### Work request:
Repeat the listing below in full and exactly. Pictures are to be omitted.
The data below:
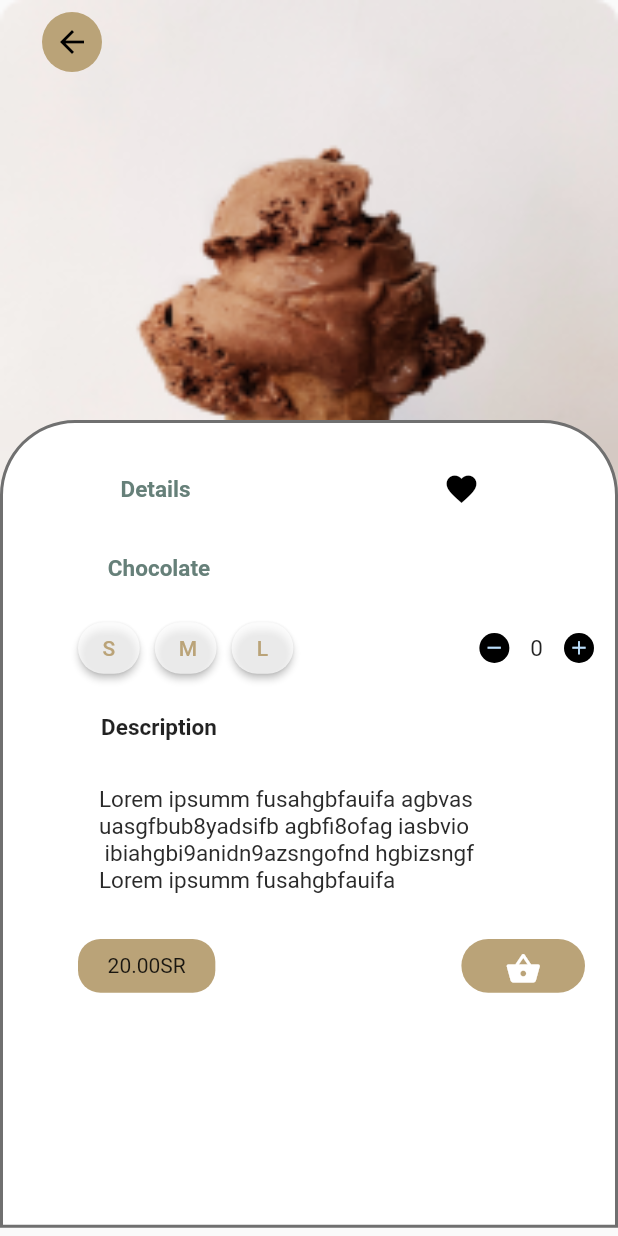
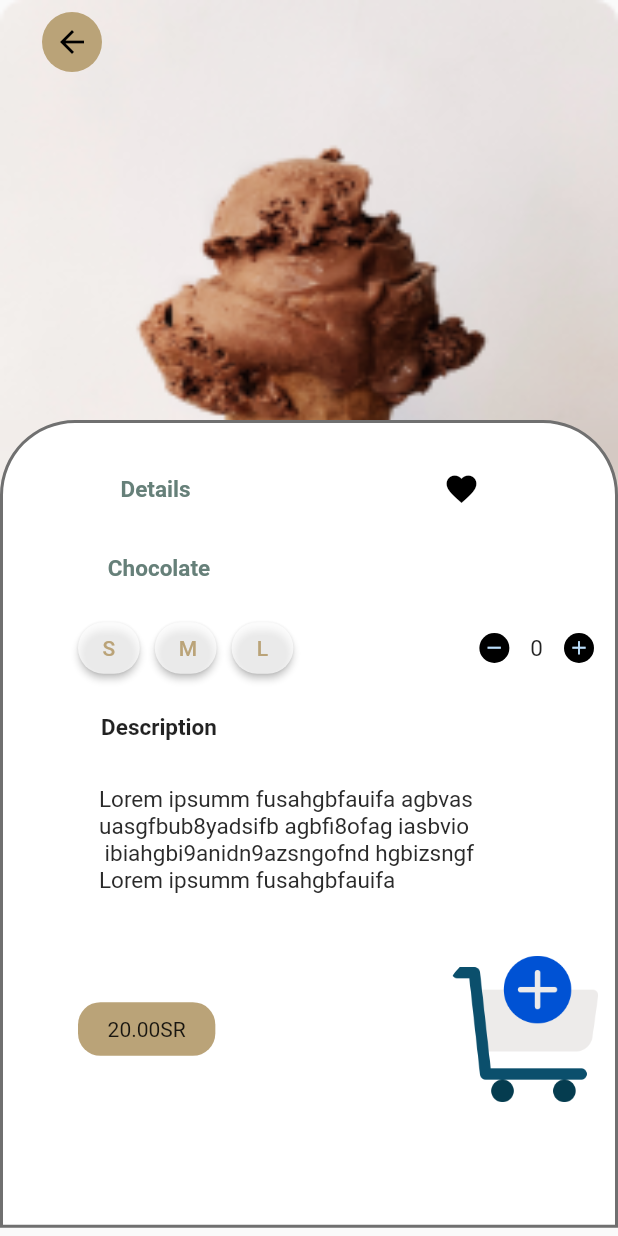
Before and after one commit to SaleemBangash/new_oct_25, a Flutter app: the Cart screen opened directly, item 2 of the bottom bar chosen, after a tap on "Vanilla", on a phone screen of 412 x 824 dp. Run offline on Flutter 3.47's test engine with Material 2 defaults, Android fonts, the phone set to English and light mode, and no system bars; our stand-ins replace carousel_slider, flutter_svg, fluttertoast; missing offline and left inert: adobe_xd, favorite_button, slide_to_confirm; Roboto replaces fonts that are missing (Poppins, Segoe UI).

Commit message:
container issue

```diff
--- a/lib/Cart.dart
+++ b/lib/Cart.dart
@@ -59,7 +59,7 @@ class _CartState extends State<Cart> {
                 style: TextStyle(
                     fontSize: text * 25,
                     fontWeight: FontWeight.bold,
-                    color: Colors.black),
+                    color: Color(0xffbaa378)),
               ),
             ),
             Padding(
@@ -107,7 +107,7 @@ class _CartState extends State<Cart> {
                     //labelText: "Enter PickUp Time",
                     labelStyle:
                         TextStyle(color: Colors.black, fontSize: text * 15),
-                    labelText: "Coupon Code",
+                    labelText: "Enter Pickup Time",
                     // border: OutlineInputBorder(
                     //     borderRadius: BorderRadius.circular(16)),
                     // labelText: "Email"
--- a/lib/IceCream/chocolate.dart
+++ b/lib/IceCream/chocolate.dart
@@ -357,18 +357,17 @@ class _ChocolateState extends State<Chocolate> {
                                       "20.00SR",
                                       // style: TextStyle(fontSize: text * 15),
                                     ))),
-                                Padding(
-                                  padding: const EdgeInsets.only(
-                                    right: 20,
+                                Container(
+                                  height: 120.0,
+                                  width: 120.0,
+                                  decoration: BoxDecoration(
+                                    image: DecorationImage(
+                                      image: AssetImage(
+                                          'assets/images/addCart1.png'),
+                                      fit: BoxFit.fill,
+                                    ),
+                                    shape: BoxShape.circle,
                                   ),
-                                  child: Container(
-                                      decoration: BoxDecoration(
-                                          color: Color(0xffbaa378),
-                                          borderRadius:
-                                              BorderRadius.circular(20)),
-                                      width: width / 5,
-                                      height: height / 23,
-                                      child: Center(child: CartIcon())),
                                 )
                               ],
                             ),
--- a/lib/Tab2/iceCream2.dart
+++ b/lib/Tab2/iceCream2.dart
@@ -82,14 +82,14 @@ class _NewIcreamState extends State<NewIcream> {
                       Padding(
                         padding: EdgeInsets.only(
                           top: 110,
-                          left: 60,
+                          left: 50,
                         ),
                         child: Stack(
                           children: [
                             Padding(
                               padding: const EdgeInsets.only(left: 5),
                               child: Text(
-                                "Vanilla",
+                                "Vanilla", textAlign: TextAlign.center,
                                 // style: TextStyle(
                                 //     fontSize: text * 14,
                                 //     fontWeight: FontWeight.bold),
--- a/lib/cartIcon.dart
+++ b/lib/cartIcon.dart
@@ -1,3 +1,5 @@
+// ignore_for_file: file_names, prefer_const_constructors
+
 import 'package:flutter/material.dart';
 import 'package:new_oct_25/Cart.dart';
 
```
Also changed, not shown: assets/images/addCart1.png (added), assets/images/addCart2.png (added).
End of The data.
### Reply to the task:
Before and after one commit to SaleemBangash/new_oct_25, a Flutter app: the Cart screen opened directly, item 2 of the bottom bar chosen, after a tap on "Vanilla", on a phone screen of 412 x 824 dp. Run offline on Flutter 3.47's test engine with Material 2 defaults, Android fonts, the phone set to English and light mode, and no system bars; our stand-ins replace carousel_slider, flutter_svg, fluttertoast; missing offline and left inert: adobe_xd, favorite_button, slide_to_confirm; Roboto replaces fonts that are missing (Poppins, Segoe UI).

Commit message:
container issue

```diff
--- a/lib/Cart.dart
+++ b/lib/Cart.dart
@@ -59,7 +59,7 @@ class _CartState extends State<Cart> {
                 style: TextStyle(
                     fontSize: text * 25,
                     fontWeight: FontWeight.bold,
-                    color: Colors.black),
+                    color: Color(0xffbaa378)),
               ),
             ),
             Padding(
@@ -107,7 +107,7 @@ class _CartState extends State<Cart> {
                     //labelText: "Enter PickUp Time",
                     labelStyle:
                         TextStyle(color: Colors.black, fontSize: text * 15),
-                    labelText: "Coupon Code",
+                    labelText: "Enter Pickup Time",
                     // border: OutlineInputBorder(
                     //     borderRadius: BorderRadius.circular(16)),
                     // labelText: "Email"
--- a/lib/IceCream/chocolate.dart
+++ b/lib/IceCream/chocolate.dart
@@ -357,18 +357,17 @@ class _ChocolateState extends State<Chocolate> {
                                       "20.00SR",
                                       // style: TextStyle(fontSize: text * 15),
                                     ))),
-                                Padding(
-                                  padding: const EdgeInsets.only(
-                                    right: 20,
+                                Container(
+                                  height: 120.0,
+                                  width: 120.0,
+                                  decoration: BoxDecoration(
+                                    image: DecorationImage(
+                                      image: AssetImage(
+                                          'assets/images/addCart1.png'),
+                                      fit: BoxFit.fill,
+                                    ),
+                                    shape: BoxShape.circle,
                                   ),
-                                  child: Container(
-                                      decoration: BoxDecoration(
-                                          color: Color(0xffbaa378),
-                                          borderRadius:
-                                              BorderRadius.circular(20)),
-                                      width: width / 5,
-                                      height: height / 23,
-                                      child: Center(child: CartIcon())),
                                 )
                               ],
                             ),
--- a/lib/Tab2/iceCream2.dart
+++ b/lib/Tab2/iceCream2.dart
@@ -82,14 +82,14 @@ class _NewIcreamState extends State<NewIcream> {
                       Padding(
                         padding: EdgeInsets.only(
                           top: 110,
-                          left: 60,
+                          left: 50,
                         ),
                         child: Stack(
                           children: [
                             Padding(
                               padding: const EdgeInsets.only(left: 5),
                               child: Text(
-                                "Vanilla",
+                                "Vanilla", textAlign: TextAlign.center,
                                 // style: TextStyle(
                                 //     fontSize: text * 14,
                                 //     fontWeight: FontWeight.bold),
--- a/lib/cartIcon.dart
+++ b/lib/cartIcon.dart
@@ -1,3 +1,5 @@
+// ignore_for_file: file_names, prefer_const_constructors
+
 import 'package:flutter/material.dart';
 import 'package:new_oct_25/Cart.dart';
 
```
Also changed, not shown: assets/images/addCart1.png (added), assets/images/addCart2.png (added).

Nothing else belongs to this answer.